Employees are a critical part of the brand and are the face of your business. Employee behavior and conduct reflects the company’s values and culture and disengaged employees will eventually sound the death knell for your company. Conversely employees with a strong sense of belonging and well-being will take on more challenges and be ready to take on more responsibility to make the company successful.
“Never tell people how to do things. Tell them what to do and they will surprise you with their ingenuity.” —General George Patton
So how does empowering your people happen?
– Being a great leader is different from being a good manager. A great leader inspires and works with the team to achieve excellence and success. They nurture employee potential and know when to step aside leaving the team to do what they need to and give their best.
– Spending some ‘informal’ time with the teams makes for inspirational leadership. Employees need to know that they can engage with and reach out to their leader in a relaxed atmosphere. This keeps employees empowered, engaged and productive. Individual team lunches, team off-sites, sitting with members of teams during lunch at the cafeteria and other such methods allow employees to work in a stress free and open environment. It inculcates the feeling of trust and being trusted.
– Allow employees to make independent decisions. The customer service employees are closer to the customers and the action and therefore are better placed to know what decisions to make for better customer service.
– Encourage them to think creatively. There is always a better way to approach a problem or a better solution to be given. Challenging your employees through empowerment will help them seek out better and more innovative ways to service customers. Reward the most innovative methods – this will show your employees that empowering them is a serious matter and using that empowerment productively will have its rewards.
– Conduct ongoing training programs on their area of work and allow them to use the learning in their day to day activities. Invite respected and well-known business leaders to speak about creativity and the power of innovation.

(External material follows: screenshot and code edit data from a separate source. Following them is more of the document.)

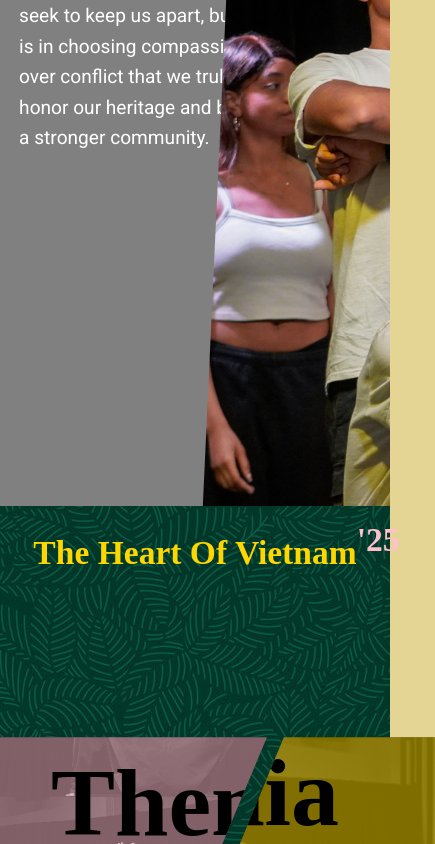
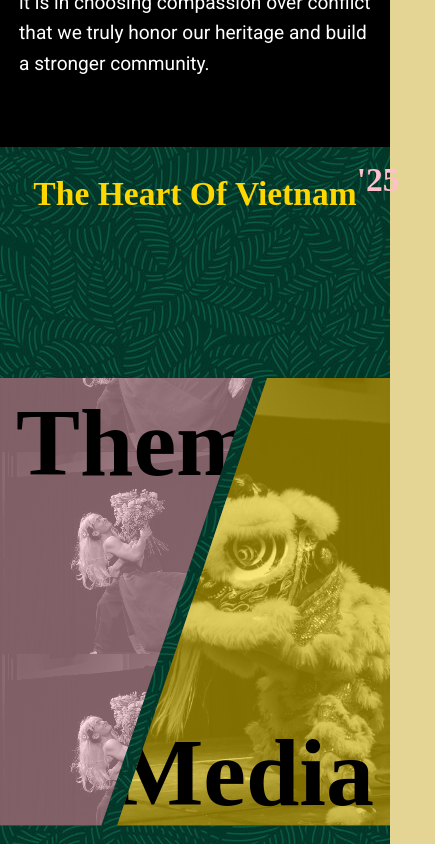
Before and after one commit to SayeGorgor/ksuvsa, a React (Vite) app: page /culture-show in a window 390 px wide. Shown: the part 1156-2000 px from the top of the page, 435 px wide, since content can reach past the window. Built offline with nearby package versions, Linux system fonts and the light colour scheme; a web font is replaced by a local one.

Commit message:
added some fixes to the 2025 culture show section

```diff
--- a/src/pages/CultureShowPage.css
+++ b/src/pages/CultureShowPage.css
@@ -4,13 +4,24 @@
 @import url('https://fonts.googleapis.com/css2?family=Yesteryear&display=swap');
 
 /* ANIMATIONS */
+/* media-header */
 @keyframes mediaSlideUp {
-    from {transform: translate(0, 0) scale(1, 1);}
-    to {transform: translate(-340%, -230%) scale(0.5, 0.5);}
+    from {transform: translate(400%, 250%) scale(1, 1);}
+    to {transform: translate(0, 0) scale(0.5, 0.5);}
 }
 
 @keyframes mediaSlideDown {
     from {transform: translate(-340%, -230%) scale(0.5, 0.5);}
+    to {transform: translate(0, 0) scale(1, 1);}
+}
+
+@keyframes mediaSlideUpSmallScreen {
+    from {transform: translate(400%, 250%) scale(1, 1);}
+    to {transform: translate(0, -80%) scale(0.5, 0.5);}
+}
+
+@keyframes mediaSlideDownSmallScreen {
+    from {transform: translate(-340%, -300%) scale(0.5, 0.5);}
     to {transform: translate(0, 0) scale(1, 1);}
 }
 
@@ -24,6 +35,8 @@
     to {transform: translateX(100%); opacity: 0;}
 }
 
+/* theme-header */
+
 @keyframes themeSlideUp {
     from {transform: translate(-50%, 0%) scale(1, 1);}
     to {transform: translate(25vw, 50vh) scale(0.5, 0.5);}
@@ -31,6 +44,16 @@
 
 @keyframes themeSlideDown {
     from {transform: translate(25vw, 50vh) scale(0.5, 0.5);}
+    to {transform: translate(0, 0) scale(1, 1);}
+}
+
+@keyframes themeSlideUpSmallScreen {
+    from {transform: translate(-50%, 0%) scale(1, 1);}
+    to {transform: translate(40vw, 70vh) scale(0.5, 0.5);}
+}
+
+@keyframes themeSlideDownSmallScreen {
+    from {transform: translate(40vw, 70vh) scale(0.5, 0.5);}
     to {transform: translate(0, 0) scale(1, 1);}
 }
 
@@ -156,7 +179,6 @@
     height: 100%;
     /* justify-content: center; */
     font-family: 'Roboto';
-    background-color: gray;
 }
 
 #cs-page-abt-text h2 {
@@ -171,7 +193,7 @@
     margin-left: 1em;
     /* font-size: 1.7em; */
     font-size: clamp(.5rem, calc(.8vw + 1rem), 1.7rem);
-    width: clamp(15rem, 50%, 30rem);
+    max-width: clamp(15rem, 50%, 30rem);
     line-height: 1.6;
 }
 
@@ -267,7 +289,7 @@
 #theme-header {
     font-family: 'Yesteryear';
     margin-top: .1em;
-    margin-left: 1em;
+    margin-left: clamp(1rem, calc(25vw - 10rem), 10rem);
     font-size: 6em;
 }
 
@@ -396,21 +418,23 @@
     position: absolute;
     font-family: 'Yesteryear';
     align-self: flex-end;
-    margin: auto 1em .1em auto;
+    /* margin: auto 1em .1em auto; */
     border-radius: 10em;
     font-size: 6em;
     /* transition: font-size 1s ease; */
 }
 
 #media-header.showing {
-    top: -5%;
-    left: 0;
+    top: -25%;
+    left: min(0%, calc(100vw - 54rem));
     transform: scale(0.5, 0.5);
     animation: mediaSlideUp 1s ease;
 }
 
 #media-header.closing {
-    transform: translate(0, 0) scale(1, 1);
+    bottom: -22%;
+    right: clamp(1rem, calc(25vw - 10rem), 10rem);
+    transform: scale(1, 1);
     animation: mediaSlideDown .8s ease;
 }
 
@@ -465,7 +489,7 @@
     display: flex;
     height: 100%;
     /* width: 40em; */
-    width: clamp(20rem, 46vw + 1rem, 40rem);
+    width: clamp(20rem, calc(46vw + 1rem), 40rem);
     list-style: none;
     padding: 0;
     overflow-x: auto;
@@ -479,7 +503,7 @@
 
 #photo-carousel img {
     height: 100%;
-    width: clamp(20rem, 46vw + 1rem, 40rem);
+    width: clamp(18.95rem, calc(46vw + 1rem), 40rem);
     object-fit: cover;
     margin: 0;
 }
@@ -641,3 +665,45 @@
 }
 
 /* MEDIA QUERIES */
+@media(max-width:830px) {
+    #media-header.showing{
+        animation: mediaSlideUpSmallScreen 1s ease;
+    }
+
+    #media-header.closing {
+        animation: mediaSlideDownSmallScreen .8s ease;
+    }
+
+    #theme-header.showing {
+        animation: themeSlideUpSmallScreen 1s ease;
+        transform: translate(40vw, 70vh) scale(0.5, 0.5);
+    }
+
+    #theme-header.closing {
+        animation: themeSlideDownSmallScreen .7s ease;
+        transform: translate(0, 0) scale(1, 1);
+    }
+
+    #main-content-container {
+        width: 100%;
+    }
+}
+@media(max-width:500px) {
+    #cs-page-abt-img-container {
+        display: none;
+    }
+
+    #cs-page-abt-text {
+        margin-top: 3rem;
+        margin-bottom: 3rem;
+    }
+
+    #cs-page-abt-text p {
+        max-width: 100%;
+        margin-right: 1rem;
+    }
+
+    #cs-page-abt-section {
+        height: auto;
+    }
+}
--- a/vite.config.js
+++ b/vite.config.js
@@ -9,5 +9,5 @@ export default defineConfig({
         icon: true,
       },
     })],
-  base: process.env.VITE_BASE_PATH || '/ksuvsa',
+  base: process.env.VITE_BASE_PATH
 })
```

– Allow the teams to resolve their differences or disagreements on their own. Tell them what is expected but do not sit in on these meetings. They are adults and do not need spoon-feeding. Show them that you trust their judgment and that you know that they are capable of finding the best solutions both internally and for customers.
– Small achievements too deserve to be acknowledged. Surprise them with unexpected appreciation and a thank you. Acknowledge individuals in team meetings so that no one feels that there is favoritism as a member of a team will do well only when supported by the team.
– A formal reward and recognition process for great performance is the proven way to hike an employee’s interest and engagement levels. A robust process shows the company’s commitment to empowering its employees to keep raising the bar and contributing to their own and the company’s success.
Empowering your people is a powerful tool. Once a company creates a culture that consistently gives the employees a feeling of being empowered, it is difficult to do away with it. It works like a charm and is extremely motivating and attractive for employees – it makes them feel in control and like they have a say that counts, in the company. Empowering your people pays – big time.